### Prompt
Lines with the word "other": copy all of them from the entries below.

Saved data entries:
+ + + + +

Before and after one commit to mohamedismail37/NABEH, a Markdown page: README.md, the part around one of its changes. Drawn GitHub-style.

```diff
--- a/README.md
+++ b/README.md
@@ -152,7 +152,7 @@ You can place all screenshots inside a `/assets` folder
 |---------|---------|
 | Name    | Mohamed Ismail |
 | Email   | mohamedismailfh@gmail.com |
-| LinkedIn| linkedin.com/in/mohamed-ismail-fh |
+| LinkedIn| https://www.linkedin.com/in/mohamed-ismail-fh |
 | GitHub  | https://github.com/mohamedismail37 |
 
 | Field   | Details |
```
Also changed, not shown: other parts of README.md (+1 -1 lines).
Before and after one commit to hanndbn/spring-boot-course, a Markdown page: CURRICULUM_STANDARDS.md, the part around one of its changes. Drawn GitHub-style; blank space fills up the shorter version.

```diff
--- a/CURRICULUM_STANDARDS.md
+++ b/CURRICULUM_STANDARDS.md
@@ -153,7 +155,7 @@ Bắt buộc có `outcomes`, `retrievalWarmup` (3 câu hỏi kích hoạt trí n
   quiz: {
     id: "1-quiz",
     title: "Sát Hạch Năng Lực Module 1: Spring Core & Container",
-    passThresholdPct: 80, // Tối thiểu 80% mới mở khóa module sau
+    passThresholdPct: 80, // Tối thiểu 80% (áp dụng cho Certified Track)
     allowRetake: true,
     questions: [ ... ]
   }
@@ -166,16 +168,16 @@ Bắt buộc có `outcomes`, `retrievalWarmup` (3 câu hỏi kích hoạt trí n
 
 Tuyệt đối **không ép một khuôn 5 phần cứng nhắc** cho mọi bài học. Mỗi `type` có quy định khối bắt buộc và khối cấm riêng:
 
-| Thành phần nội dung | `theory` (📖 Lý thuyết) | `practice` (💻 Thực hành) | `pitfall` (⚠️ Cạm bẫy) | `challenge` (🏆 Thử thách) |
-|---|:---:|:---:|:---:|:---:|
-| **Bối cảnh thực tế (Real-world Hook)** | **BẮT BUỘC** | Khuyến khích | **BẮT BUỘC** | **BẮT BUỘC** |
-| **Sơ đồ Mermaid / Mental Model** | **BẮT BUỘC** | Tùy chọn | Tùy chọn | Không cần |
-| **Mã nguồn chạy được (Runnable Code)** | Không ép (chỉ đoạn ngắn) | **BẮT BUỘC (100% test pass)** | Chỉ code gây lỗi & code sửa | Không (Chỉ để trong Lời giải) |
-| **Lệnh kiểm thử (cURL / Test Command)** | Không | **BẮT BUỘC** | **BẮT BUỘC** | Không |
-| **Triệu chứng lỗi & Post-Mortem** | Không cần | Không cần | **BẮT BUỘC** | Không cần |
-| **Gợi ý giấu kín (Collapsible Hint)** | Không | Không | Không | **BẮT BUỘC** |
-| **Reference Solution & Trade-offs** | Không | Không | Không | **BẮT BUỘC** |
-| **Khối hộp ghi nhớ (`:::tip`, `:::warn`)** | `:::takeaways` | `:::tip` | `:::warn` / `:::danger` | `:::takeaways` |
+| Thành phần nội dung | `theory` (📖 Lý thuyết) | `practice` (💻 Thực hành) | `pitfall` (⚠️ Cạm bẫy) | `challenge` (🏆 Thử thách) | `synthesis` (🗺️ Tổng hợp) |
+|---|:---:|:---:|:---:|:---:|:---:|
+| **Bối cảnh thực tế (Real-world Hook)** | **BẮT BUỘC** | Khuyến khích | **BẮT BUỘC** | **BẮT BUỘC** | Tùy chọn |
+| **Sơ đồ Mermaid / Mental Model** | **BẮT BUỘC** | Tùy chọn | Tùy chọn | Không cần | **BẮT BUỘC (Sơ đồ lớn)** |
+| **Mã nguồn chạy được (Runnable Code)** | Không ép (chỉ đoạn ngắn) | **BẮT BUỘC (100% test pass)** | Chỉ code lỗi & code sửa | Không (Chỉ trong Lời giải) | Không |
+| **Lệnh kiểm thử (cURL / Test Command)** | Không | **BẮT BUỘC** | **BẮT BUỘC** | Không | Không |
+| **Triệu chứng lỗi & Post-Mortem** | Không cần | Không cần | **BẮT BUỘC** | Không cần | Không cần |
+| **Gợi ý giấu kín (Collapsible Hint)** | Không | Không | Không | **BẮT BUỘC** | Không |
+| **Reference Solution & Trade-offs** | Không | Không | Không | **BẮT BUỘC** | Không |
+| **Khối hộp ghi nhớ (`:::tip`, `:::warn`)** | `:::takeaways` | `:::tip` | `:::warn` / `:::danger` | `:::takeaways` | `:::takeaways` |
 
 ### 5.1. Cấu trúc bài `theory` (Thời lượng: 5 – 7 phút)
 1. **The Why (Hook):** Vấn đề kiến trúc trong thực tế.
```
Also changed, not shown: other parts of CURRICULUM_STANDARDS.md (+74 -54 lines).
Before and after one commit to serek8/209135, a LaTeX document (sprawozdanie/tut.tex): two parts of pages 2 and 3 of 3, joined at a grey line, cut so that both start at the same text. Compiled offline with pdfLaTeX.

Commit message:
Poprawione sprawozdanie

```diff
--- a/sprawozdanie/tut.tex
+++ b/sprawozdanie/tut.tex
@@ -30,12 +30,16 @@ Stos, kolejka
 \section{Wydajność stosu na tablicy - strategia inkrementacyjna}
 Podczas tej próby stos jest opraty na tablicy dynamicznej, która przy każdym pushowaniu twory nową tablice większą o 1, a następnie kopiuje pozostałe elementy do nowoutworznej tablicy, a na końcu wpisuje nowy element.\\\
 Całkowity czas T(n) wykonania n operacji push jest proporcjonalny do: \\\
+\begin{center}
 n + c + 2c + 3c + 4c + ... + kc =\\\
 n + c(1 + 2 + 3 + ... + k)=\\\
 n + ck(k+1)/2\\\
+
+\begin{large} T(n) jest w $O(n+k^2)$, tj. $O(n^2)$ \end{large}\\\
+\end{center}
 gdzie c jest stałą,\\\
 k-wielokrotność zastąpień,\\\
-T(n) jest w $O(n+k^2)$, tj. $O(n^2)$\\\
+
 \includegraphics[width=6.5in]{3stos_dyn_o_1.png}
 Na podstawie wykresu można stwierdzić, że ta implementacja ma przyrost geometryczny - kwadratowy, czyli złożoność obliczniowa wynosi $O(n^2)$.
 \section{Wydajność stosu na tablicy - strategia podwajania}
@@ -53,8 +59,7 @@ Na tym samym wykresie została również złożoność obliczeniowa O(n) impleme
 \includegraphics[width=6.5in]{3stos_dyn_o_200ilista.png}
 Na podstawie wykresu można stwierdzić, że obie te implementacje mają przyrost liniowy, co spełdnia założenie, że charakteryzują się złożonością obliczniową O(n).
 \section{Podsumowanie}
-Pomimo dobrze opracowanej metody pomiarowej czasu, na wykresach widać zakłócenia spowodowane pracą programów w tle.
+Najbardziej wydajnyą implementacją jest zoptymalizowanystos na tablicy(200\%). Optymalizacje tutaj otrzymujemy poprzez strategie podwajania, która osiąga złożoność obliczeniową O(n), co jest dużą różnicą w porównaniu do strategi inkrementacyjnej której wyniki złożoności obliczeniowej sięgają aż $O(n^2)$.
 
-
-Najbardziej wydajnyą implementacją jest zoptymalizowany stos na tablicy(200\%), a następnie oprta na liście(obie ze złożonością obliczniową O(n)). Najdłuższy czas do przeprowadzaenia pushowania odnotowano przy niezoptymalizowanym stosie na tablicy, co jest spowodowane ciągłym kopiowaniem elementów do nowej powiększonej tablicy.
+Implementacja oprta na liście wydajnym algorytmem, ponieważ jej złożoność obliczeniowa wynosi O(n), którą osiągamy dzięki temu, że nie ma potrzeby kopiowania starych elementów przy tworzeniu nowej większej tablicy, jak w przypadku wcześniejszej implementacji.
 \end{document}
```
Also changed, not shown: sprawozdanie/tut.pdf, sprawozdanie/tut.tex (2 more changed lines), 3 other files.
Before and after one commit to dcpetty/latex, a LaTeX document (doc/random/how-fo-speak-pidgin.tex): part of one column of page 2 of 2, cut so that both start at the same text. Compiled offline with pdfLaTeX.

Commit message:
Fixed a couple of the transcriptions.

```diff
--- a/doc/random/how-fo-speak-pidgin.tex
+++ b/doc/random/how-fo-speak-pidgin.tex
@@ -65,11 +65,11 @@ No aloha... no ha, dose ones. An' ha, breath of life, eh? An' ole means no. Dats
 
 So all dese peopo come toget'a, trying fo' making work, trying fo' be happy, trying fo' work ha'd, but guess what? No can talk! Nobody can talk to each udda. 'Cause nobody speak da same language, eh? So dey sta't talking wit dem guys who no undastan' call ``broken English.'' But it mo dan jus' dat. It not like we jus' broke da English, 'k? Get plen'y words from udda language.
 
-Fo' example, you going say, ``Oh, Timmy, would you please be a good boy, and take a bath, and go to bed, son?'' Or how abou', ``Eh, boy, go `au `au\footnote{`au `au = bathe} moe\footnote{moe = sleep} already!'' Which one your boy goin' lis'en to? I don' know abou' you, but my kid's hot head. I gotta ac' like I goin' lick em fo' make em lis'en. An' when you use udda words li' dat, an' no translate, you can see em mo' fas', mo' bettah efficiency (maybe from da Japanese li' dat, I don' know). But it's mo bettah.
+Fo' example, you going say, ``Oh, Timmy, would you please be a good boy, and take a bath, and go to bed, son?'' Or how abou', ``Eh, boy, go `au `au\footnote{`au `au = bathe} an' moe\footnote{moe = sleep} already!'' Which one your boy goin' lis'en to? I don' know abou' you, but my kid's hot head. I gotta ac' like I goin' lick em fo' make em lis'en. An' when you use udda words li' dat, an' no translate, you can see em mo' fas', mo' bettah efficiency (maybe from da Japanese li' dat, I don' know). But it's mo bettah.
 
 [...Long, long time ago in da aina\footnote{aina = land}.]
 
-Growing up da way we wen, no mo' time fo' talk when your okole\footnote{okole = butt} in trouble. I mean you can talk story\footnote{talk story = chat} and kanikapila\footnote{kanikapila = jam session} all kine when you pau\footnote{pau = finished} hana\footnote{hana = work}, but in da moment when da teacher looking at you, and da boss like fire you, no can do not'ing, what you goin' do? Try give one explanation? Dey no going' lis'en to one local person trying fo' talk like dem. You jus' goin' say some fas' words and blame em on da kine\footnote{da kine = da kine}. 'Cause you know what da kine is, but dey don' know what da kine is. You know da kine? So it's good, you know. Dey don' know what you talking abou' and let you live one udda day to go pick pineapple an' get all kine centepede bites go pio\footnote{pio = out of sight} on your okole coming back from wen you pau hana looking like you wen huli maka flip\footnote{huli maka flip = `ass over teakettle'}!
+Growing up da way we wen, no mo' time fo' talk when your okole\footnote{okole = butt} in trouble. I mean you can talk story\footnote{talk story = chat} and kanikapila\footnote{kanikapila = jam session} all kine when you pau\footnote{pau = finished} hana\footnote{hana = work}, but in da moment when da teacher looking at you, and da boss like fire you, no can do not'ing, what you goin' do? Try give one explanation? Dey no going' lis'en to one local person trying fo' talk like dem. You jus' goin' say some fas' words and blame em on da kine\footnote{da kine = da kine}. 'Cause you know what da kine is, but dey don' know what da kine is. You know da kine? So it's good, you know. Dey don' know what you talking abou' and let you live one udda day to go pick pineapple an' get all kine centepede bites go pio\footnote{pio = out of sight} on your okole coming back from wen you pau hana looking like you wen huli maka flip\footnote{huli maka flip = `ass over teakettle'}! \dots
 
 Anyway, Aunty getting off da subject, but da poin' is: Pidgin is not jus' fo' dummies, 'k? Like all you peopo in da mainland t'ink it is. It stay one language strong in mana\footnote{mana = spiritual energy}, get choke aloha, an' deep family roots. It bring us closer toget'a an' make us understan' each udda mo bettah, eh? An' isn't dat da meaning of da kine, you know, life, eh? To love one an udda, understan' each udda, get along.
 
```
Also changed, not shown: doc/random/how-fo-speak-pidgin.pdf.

+ + + + +

### Answer box
Also changed, not shown: other parts of README.md (+1 -1 lines).
Also changed, not shown: other parts of CURRICULUM_STANDARDS.md (+74 -54 lines).
Also changed, not shown: sprawozdanie/tut.pdf, sprawozdanie/tut.tex (2 more changed lines), 3 other files.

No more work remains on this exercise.